Being a Bad Leader: 5 Ways to Improve Your Leadership Abilities through Communication

Harvard Business Publishing recently reported on "The 10 Most Common Leadership Shortcomings." Below are five of the 10 shortcomings you can instantly avoid by improving your communication skills.

by Shari Alexander
Register for free to listen to this article
Listen with Speechify

Harvard Business Publishing recently reported on "The 10 Most Common Leadership Shortcomings." Below are five of the 10 shortcomings you can instantly avoid by improving your communication skills. Your leadership abilities (and your job) could depend on how effective you are at motivating and communicating with your team.

Lack of energy and enthusiasm

If you're not jazzed about what you're saying, how can you expect your listeners to be? Energy and enthusiasm can't be sparked by a melancholy leader. When you have a hard time getting pumped about a topic, you must trick your mind and use emotional transfer. Before you speak, use anything that can trigger (or anchor) a positive emotion. Listen to the Rocky theme song. Put pictures of your kids next to your notes. Watch your favorite "Family Guy" episode on Hulu. Use anything that makes you feel energized. Then, work on transferring your emotional state when you speak. Therefore, what you're saying comes from the words in your presentation, and how you are saying it comes from your emotional transference.

Lack of clear vision and direction

In "Field of Dreams" we heard, "If you build it, they will come." When it comes to leading a group, "If they see it, they will follow." Almost 90 percent of our brain's sensory input comes from visual stimuli. If you are able to clearly paint a picture of the goals you want to reach, your team instantly will see the future they are working towards. How will their day-to-day life be different (better) if they achieve the goal? How will the company change and improve? What feelings will they feel after the accomplishment? Be as clear and detailed as necessary.
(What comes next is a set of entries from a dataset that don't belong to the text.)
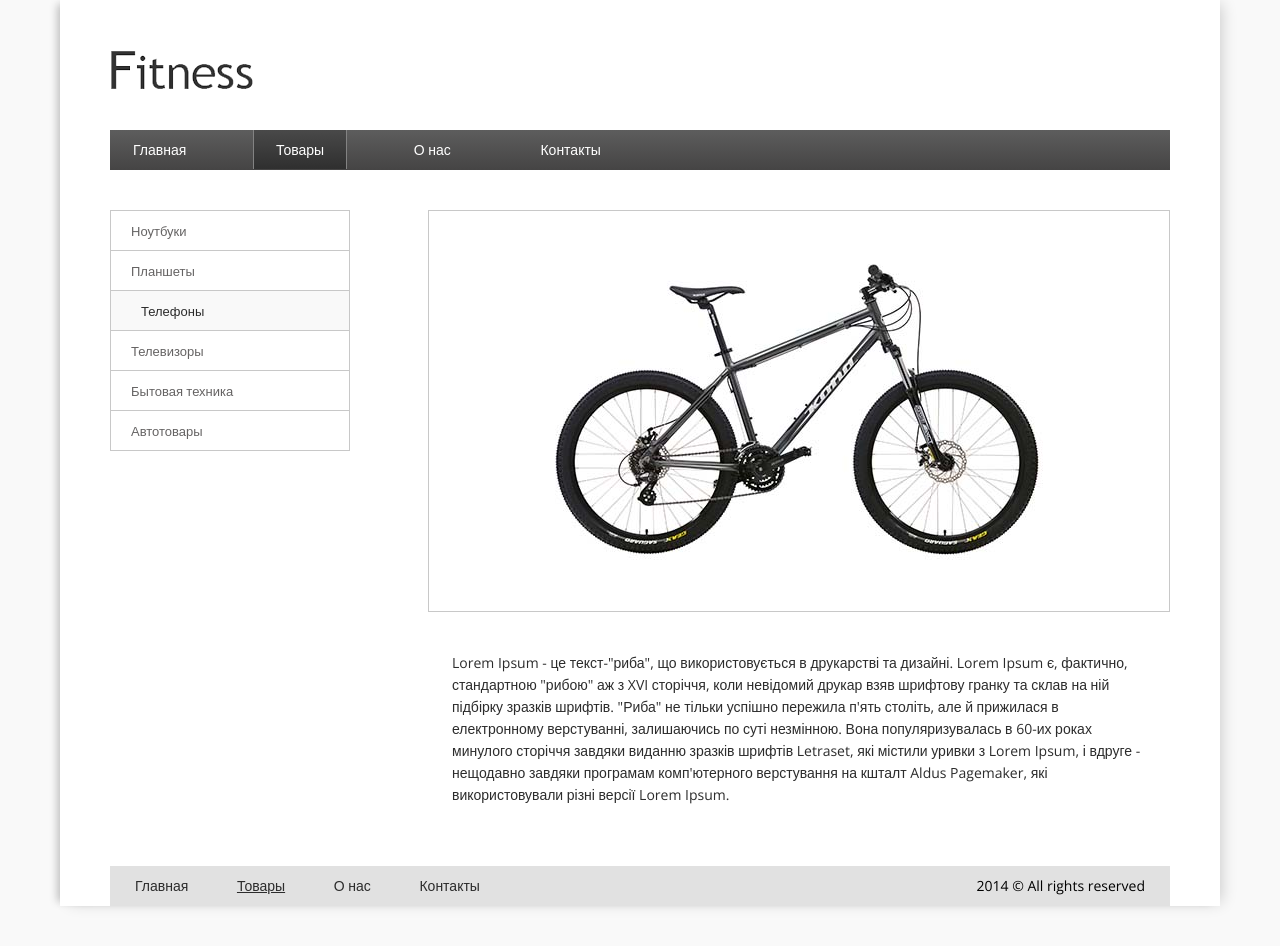
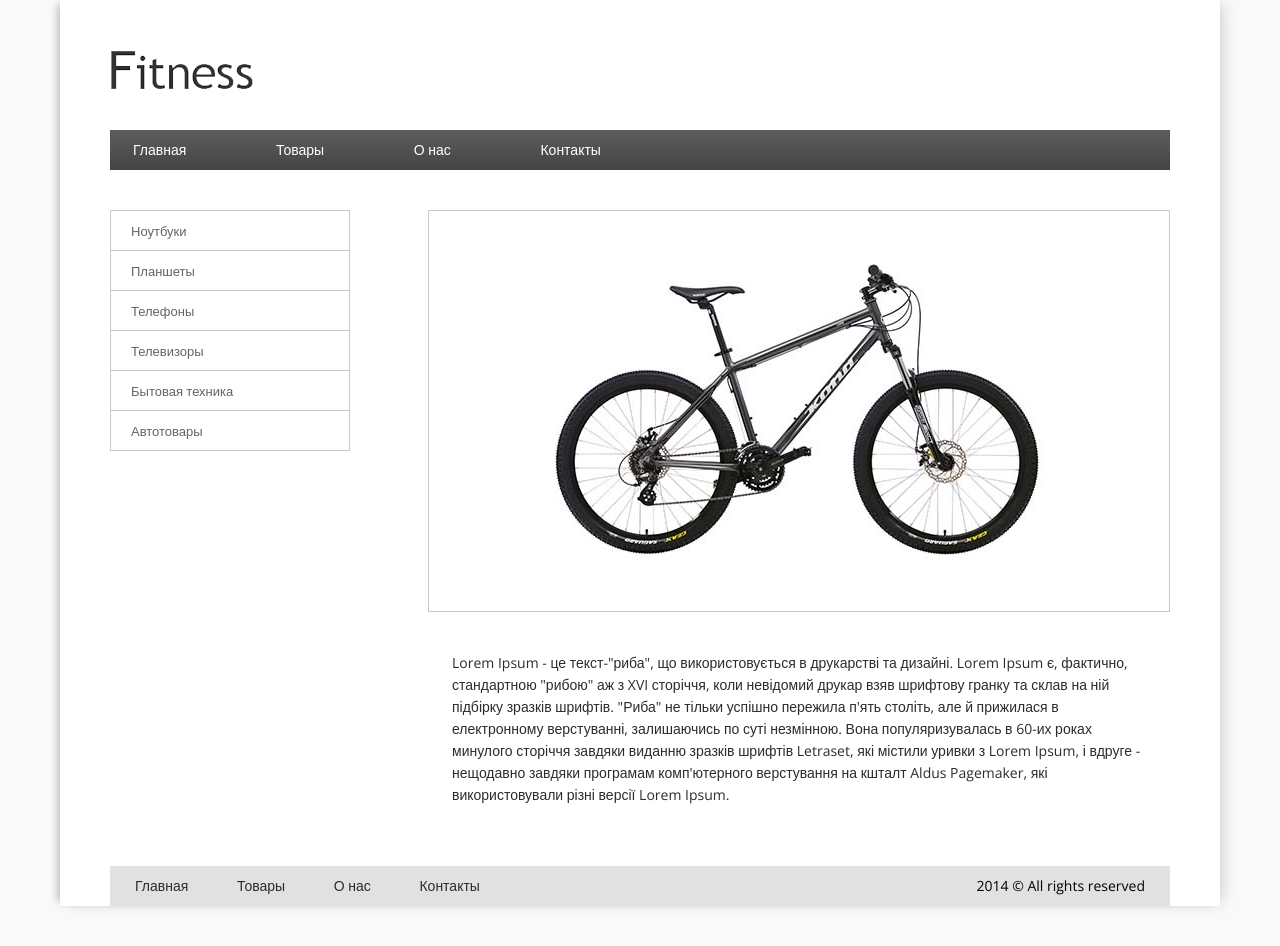
Before and after one commit to 0la-lsk/0la-lsk.github.io, a plain HTML site: page dz_3/index.html in a window 1280 px wide. Drawn offline with nearby package versions, Linux system fonts and the light colour scheme.

Commit message:
html dz-3  -  removed status 'avtive' for menu's item as tutor asked

```diff
--- a/dz_3/index.html
+++ b/dz_3/index.html
@@ -13,7 +13,7 @@
 			<nav>
 				<ul>
 					<li><a href="#">Главная</a></li>
-					<li class="active-header-menu"><a href="#">Товары</a></li>
+					<li><a href="#">Товары</a></li>
 					<li><a href="#">О нас</a></li>
 					<li><a href="#">Контакты</a></li>
 				</ul>
@@ -24,7 +24,7 @@
 				<ul>
 					<li><a href="#">Ноутбуки</a></li>
 					<li><a href="#">Планшеты</a></li>
-					<li class="active"><a href="#">Телефоны</a></li>
+					<li><a href="#">Телефоны</a></li>
 					<li><a href="#">Телевизоры</a></li>
 					<li><a href="#">Бытовая техника</a></li>
 					<li><a href="#">Автотовары</a></li>
@@ -40,7 +40,7 @@
 		<footer class="clearfix">
 			<ul>
 				<li><a href="#">Главная</a></li>
-				<li class="active-footer-menu"><a href="#">Товары</a></li>
+				<li><a href="#">Товары</a></li>
 				<li><a href="#">О нас</a></li>
 				<li><a href="#">Контакты</a></li>
 			</ul>
```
Don't collaborate

Part of motivating a team is empowering them to take on more responsibilities. Successful collaboration requires good communication. Improve your collaboration skills by clearly defining the desired end result, develop and agree on processes and responsibilities, and ask for feedback, and communicate with all parties throughout the process.
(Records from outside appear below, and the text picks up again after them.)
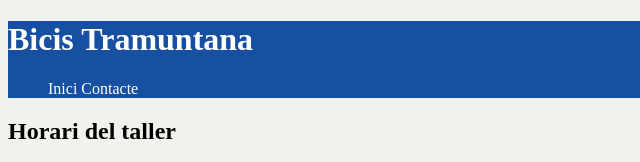
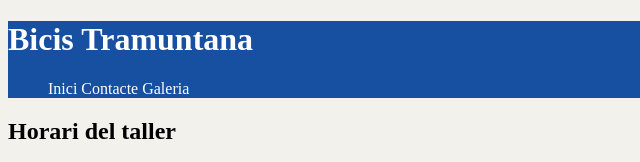
Before and after one commit to tcaimari/caimari_crespi_toni_correcio_examen1, a plain HTML site: page contacte.html in a window 1280 px wide. Shown: the top 162 px of the page, 0-640 px from the left. Drawn offline with Linux system fonts and the light colour scheme.

```diff
--- a/contacte.html
+++ b/contacte.html
@@ -15,7 +15,7 @@
         <ul>
             <li><a href="index.html">Inici</a></li>
             <li><a href="contacte.html">Contacte</a></li>
-            <li><a href="galeria.html"></a></li>
+            <li><a href="galeria.html">Galeria</a></li>
         </ul>
     </nav>
 </header>
```
Also changed, not shown: galeria.html (+1 -1 lines), index.html (+1 -1 lines), img/img_galeria/ametllers.jpg (added), img/img_galeria/es_trenc.jpg (added), img/img_galeria/formentor.jpg (added), img/img_galeria/lluc.jpg (added), img/img_galeria/pollenca.jpg (added), img/img_galeria/port_soller.jpg (added), img/img_galeria/sa_calobra.jpg (added), img/img_galeria/salines.jpg (added), img/img_galeria/valldemossa.jpg (added).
Resist new ideas

Sometimes communicating is shutting up. Leading and motivating are not about dictating. As amazing, wonderful, and smart as you are, you don't have all the answers, but your team might. You may never learn the fantastic solutions your team has to offer if you keep talking. It's understandable that you don't want every meeting to be a lengthy brainstorming session. Therefore, you must remember to be structured in how you ask for ideas. Pose a problem, and allow everyone to jot down their ideas and then let each person suggest one of their best ideas. You can even go through a similar process via e-mail. This way you are not setting up unnecessary meetings. Your team will feel motivated and empowered knowing their ideas are heard. And when one of their ideas is used, you instantly increase your employee engagement and productivity.

Lack of interpersonal skills

While this is a very general statement, no one can deny that interpersonal skills play a big role in leadership abilities. Perception is key. If you are perceived as a grump, then your team will keep their distance and avoid conversations with you. If you are perceived as welcoming and interested, then you probably will get more collaborative success out of your team members. In order to be perceived as relatable, practice keeping your body language open and engaged. Your team will feel closed off from you if you tend to lean back in your chair, cross your arms, and sit silently stone-faced. Instead, lean slightly forward with your hands above the desk. Smile slightly while listening and occasionally nod your head in acknowledgement. Your team will feel like you care and are giving them 100 percent of your attention, which is much better than the alternative.

You might be thinking, this is all fairly obvious information. Everyone knows to avoid these problems. Before you disregard this information, take a look at what the surveyors also discovered: "…the ineffective leaders we studied were often unaware they exhibited these behaviors. In fact, those who were rated most negatively rated themselves substantially more positively." In order to improve your leadership abilities, you need to check your ego at the door and routinely ask for honest feedback. Otherwise, you might be making detrimental mistakes and not even know it.